A line qualifies if it holds the string "fontSize". Copy every qualifying line from the records.

_MATERIAL TO PROCESS_
┌──

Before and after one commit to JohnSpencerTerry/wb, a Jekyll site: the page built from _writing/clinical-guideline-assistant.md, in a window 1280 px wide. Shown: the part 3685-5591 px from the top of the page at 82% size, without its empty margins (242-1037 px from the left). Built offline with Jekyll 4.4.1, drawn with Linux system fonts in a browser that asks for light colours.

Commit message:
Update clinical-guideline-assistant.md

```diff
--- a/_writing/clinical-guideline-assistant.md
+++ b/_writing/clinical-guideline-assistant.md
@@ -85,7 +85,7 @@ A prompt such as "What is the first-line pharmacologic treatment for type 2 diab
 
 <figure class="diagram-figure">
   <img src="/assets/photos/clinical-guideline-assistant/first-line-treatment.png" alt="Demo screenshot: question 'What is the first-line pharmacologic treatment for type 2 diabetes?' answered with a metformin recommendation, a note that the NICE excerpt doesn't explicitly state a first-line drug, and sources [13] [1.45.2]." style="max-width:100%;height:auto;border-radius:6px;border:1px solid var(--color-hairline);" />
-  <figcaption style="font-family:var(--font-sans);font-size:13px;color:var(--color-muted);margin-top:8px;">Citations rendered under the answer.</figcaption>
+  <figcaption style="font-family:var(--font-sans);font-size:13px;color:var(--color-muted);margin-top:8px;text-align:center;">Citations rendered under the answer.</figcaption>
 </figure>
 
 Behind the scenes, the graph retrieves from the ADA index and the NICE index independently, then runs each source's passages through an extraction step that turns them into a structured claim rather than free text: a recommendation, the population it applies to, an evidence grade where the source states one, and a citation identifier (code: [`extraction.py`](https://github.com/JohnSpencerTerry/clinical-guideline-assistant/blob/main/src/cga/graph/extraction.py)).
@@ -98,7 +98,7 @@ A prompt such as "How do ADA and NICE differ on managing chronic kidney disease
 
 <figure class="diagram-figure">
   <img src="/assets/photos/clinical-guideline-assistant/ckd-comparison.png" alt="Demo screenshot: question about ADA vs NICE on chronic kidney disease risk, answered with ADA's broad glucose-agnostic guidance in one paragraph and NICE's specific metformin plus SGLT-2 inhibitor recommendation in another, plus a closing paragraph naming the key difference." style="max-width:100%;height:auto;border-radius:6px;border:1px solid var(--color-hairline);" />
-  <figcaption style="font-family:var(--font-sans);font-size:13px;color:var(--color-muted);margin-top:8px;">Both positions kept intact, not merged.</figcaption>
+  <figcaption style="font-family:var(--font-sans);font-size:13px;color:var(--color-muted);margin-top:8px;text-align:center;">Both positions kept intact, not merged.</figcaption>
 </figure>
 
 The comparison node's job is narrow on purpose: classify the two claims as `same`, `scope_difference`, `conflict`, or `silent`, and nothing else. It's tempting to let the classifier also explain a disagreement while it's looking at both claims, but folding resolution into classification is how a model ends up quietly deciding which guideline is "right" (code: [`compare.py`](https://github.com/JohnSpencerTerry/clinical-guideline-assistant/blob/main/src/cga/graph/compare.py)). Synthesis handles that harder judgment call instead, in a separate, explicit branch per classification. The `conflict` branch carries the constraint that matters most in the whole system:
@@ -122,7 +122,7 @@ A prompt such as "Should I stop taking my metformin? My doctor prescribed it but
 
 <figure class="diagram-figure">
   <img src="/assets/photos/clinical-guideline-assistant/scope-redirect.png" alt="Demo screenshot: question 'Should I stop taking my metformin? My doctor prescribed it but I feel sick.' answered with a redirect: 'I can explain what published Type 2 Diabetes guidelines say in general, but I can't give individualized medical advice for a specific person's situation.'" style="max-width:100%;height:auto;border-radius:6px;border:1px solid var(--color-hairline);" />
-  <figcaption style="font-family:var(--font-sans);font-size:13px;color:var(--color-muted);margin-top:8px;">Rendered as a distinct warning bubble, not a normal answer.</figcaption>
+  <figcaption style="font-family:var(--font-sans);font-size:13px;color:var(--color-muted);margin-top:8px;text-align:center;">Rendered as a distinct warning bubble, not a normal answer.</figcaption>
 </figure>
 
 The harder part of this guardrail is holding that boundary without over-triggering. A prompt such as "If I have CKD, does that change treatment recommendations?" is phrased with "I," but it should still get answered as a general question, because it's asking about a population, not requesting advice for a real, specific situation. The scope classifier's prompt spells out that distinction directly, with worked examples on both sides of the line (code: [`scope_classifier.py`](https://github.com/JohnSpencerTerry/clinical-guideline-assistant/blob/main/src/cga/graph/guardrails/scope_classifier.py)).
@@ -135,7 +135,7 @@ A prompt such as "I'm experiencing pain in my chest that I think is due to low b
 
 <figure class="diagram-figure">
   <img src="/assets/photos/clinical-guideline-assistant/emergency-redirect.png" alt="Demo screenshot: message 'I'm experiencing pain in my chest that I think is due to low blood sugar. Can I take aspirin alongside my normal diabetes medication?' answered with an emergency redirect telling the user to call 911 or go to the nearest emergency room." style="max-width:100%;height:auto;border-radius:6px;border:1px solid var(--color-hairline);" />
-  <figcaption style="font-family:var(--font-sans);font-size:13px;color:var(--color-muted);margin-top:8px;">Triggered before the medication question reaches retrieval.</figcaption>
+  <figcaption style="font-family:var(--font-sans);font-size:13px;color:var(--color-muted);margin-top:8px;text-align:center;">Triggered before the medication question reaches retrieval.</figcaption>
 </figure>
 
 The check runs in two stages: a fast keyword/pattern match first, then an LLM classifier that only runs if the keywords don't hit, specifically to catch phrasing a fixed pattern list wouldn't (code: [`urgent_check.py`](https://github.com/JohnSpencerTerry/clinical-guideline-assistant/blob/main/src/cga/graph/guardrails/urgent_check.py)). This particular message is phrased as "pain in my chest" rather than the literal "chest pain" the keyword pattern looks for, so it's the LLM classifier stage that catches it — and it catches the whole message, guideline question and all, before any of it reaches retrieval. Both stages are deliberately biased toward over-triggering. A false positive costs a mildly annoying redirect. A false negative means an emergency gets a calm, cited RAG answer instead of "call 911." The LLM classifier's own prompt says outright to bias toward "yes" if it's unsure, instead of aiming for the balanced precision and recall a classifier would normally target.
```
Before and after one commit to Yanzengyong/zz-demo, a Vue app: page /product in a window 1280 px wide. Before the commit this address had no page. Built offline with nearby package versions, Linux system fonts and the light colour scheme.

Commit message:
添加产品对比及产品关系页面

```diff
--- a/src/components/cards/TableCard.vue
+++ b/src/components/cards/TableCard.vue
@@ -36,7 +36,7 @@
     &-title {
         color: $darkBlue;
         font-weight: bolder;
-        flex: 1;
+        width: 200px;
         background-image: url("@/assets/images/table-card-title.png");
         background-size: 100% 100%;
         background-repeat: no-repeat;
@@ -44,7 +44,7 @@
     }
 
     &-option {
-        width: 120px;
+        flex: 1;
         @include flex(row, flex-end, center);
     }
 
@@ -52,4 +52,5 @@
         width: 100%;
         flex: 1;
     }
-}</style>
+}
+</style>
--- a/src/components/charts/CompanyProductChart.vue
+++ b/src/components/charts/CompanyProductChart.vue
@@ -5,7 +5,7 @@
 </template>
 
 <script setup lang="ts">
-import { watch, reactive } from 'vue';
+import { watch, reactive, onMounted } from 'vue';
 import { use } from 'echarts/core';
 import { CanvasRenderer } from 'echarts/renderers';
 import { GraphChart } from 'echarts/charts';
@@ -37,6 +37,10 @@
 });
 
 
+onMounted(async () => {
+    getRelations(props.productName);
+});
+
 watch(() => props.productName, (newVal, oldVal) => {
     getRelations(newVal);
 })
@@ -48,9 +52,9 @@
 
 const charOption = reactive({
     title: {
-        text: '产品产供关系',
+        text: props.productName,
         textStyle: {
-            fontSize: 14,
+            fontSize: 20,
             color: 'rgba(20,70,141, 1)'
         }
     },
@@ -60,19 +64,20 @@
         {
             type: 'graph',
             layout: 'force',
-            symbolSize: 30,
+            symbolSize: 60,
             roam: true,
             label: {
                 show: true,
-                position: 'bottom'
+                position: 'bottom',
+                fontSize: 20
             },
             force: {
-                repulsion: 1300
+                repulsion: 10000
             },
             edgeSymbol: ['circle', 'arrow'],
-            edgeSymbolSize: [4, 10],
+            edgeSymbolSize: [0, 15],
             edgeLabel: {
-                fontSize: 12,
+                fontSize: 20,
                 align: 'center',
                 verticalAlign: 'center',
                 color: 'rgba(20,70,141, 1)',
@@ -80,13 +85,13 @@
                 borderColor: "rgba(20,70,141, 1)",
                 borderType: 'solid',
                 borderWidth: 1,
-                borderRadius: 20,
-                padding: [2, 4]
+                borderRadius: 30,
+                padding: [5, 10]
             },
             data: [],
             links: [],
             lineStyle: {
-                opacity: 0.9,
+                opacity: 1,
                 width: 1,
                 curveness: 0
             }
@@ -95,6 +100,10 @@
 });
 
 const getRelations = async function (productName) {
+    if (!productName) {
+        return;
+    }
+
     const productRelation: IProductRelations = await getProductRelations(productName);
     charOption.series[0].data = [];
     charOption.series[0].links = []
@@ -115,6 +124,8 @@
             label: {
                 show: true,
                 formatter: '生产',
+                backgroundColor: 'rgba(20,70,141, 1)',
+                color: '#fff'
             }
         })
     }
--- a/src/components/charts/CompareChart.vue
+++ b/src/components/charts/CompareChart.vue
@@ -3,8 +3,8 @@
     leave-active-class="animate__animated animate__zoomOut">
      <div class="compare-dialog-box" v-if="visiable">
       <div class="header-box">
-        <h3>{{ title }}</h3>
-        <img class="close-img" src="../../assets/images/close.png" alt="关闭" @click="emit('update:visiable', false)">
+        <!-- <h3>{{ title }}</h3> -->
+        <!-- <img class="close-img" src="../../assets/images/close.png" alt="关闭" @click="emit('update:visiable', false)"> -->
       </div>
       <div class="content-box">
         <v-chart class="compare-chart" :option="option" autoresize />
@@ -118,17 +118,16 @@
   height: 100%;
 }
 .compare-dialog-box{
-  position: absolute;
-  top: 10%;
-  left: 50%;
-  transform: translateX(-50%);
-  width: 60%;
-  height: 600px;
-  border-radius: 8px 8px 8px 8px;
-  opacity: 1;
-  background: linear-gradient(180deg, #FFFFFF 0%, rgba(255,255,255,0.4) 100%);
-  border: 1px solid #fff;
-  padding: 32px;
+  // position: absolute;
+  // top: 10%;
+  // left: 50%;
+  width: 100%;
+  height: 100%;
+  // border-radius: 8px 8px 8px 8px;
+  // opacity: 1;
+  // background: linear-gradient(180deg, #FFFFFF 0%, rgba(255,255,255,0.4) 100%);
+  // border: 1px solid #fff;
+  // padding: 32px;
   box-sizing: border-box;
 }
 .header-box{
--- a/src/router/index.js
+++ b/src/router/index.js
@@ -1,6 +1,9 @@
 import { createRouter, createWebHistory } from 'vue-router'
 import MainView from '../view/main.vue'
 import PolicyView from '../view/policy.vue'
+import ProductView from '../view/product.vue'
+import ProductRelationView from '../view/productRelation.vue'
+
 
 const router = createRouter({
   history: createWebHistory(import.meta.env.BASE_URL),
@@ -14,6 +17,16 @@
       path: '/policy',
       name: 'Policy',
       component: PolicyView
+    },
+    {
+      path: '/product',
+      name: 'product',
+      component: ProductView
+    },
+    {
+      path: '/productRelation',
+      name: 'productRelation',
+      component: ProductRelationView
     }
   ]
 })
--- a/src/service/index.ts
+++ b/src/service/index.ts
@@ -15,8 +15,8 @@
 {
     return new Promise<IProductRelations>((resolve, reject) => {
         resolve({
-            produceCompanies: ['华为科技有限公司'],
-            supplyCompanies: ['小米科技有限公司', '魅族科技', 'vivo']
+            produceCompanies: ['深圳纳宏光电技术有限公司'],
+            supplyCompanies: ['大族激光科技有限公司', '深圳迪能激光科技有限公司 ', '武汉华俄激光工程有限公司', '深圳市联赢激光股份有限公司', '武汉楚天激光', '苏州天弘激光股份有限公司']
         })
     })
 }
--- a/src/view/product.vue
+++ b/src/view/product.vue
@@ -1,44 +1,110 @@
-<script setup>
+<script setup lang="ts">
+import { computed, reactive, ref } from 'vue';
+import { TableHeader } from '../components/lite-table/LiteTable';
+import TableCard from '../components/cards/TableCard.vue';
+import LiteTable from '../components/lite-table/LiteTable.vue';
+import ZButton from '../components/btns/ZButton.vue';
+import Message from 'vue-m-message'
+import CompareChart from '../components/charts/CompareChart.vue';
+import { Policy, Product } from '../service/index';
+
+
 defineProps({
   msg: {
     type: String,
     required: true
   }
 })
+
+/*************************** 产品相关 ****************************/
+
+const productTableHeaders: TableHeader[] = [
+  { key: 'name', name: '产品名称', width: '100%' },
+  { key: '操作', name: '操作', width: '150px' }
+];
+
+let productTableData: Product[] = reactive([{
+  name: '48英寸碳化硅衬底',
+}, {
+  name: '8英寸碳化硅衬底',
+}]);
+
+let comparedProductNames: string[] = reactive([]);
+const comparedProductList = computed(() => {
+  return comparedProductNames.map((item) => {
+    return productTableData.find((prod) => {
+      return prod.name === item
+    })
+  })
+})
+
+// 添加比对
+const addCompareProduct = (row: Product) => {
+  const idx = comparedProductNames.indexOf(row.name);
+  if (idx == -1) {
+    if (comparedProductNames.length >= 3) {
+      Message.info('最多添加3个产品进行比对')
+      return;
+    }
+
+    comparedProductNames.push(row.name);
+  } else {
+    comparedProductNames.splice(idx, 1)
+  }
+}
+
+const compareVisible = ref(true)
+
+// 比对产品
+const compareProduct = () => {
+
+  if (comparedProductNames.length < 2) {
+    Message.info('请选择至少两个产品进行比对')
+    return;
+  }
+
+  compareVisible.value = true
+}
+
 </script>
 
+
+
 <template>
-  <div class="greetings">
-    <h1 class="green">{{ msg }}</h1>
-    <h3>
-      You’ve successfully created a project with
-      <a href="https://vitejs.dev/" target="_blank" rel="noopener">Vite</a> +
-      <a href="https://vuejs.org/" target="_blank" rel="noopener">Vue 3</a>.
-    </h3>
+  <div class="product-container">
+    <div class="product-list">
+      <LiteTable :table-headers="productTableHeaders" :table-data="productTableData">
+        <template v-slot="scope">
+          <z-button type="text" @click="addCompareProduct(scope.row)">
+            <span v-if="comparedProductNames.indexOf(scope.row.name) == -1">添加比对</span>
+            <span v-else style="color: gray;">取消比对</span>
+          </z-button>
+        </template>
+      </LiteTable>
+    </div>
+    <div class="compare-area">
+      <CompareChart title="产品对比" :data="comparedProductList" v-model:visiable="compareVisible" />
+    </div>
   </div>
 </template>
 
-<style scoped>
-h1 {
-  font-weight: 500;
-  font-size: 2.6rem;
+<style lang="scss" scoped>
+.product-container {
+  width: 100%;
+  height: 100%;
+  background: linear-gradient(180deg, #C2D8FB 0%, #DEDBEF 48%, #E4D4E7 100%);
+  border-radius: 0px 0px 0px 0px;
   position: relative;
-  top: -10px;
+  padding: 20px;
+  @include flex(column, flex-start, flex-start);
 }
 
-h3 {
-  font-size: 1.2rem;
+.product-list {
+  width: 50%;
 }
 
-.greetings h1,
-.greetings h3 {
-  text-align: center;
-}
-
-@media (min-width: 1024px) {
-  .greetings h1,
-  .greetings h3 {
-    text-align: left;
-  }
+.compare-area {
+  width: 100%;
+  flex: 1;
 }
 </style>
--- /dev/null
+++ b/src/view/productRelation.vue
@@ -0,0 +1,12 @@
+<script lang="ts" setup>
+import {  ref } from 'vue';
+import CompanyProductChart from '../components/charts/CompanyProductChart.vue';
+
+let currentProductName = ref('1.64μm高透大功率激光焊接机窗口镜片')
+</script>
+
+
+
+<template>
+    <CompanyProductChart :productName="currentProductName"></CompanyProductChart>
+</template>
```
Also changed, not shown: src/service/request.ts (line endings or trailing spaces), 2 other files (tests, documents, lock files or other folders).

└──

_ANSWER FOR THIS EXERCISE_
-            fontSize: 14,
+            fontSize: 20,
+                fontSize: 20
-                fontSize: 12,
+                fontSize: 20,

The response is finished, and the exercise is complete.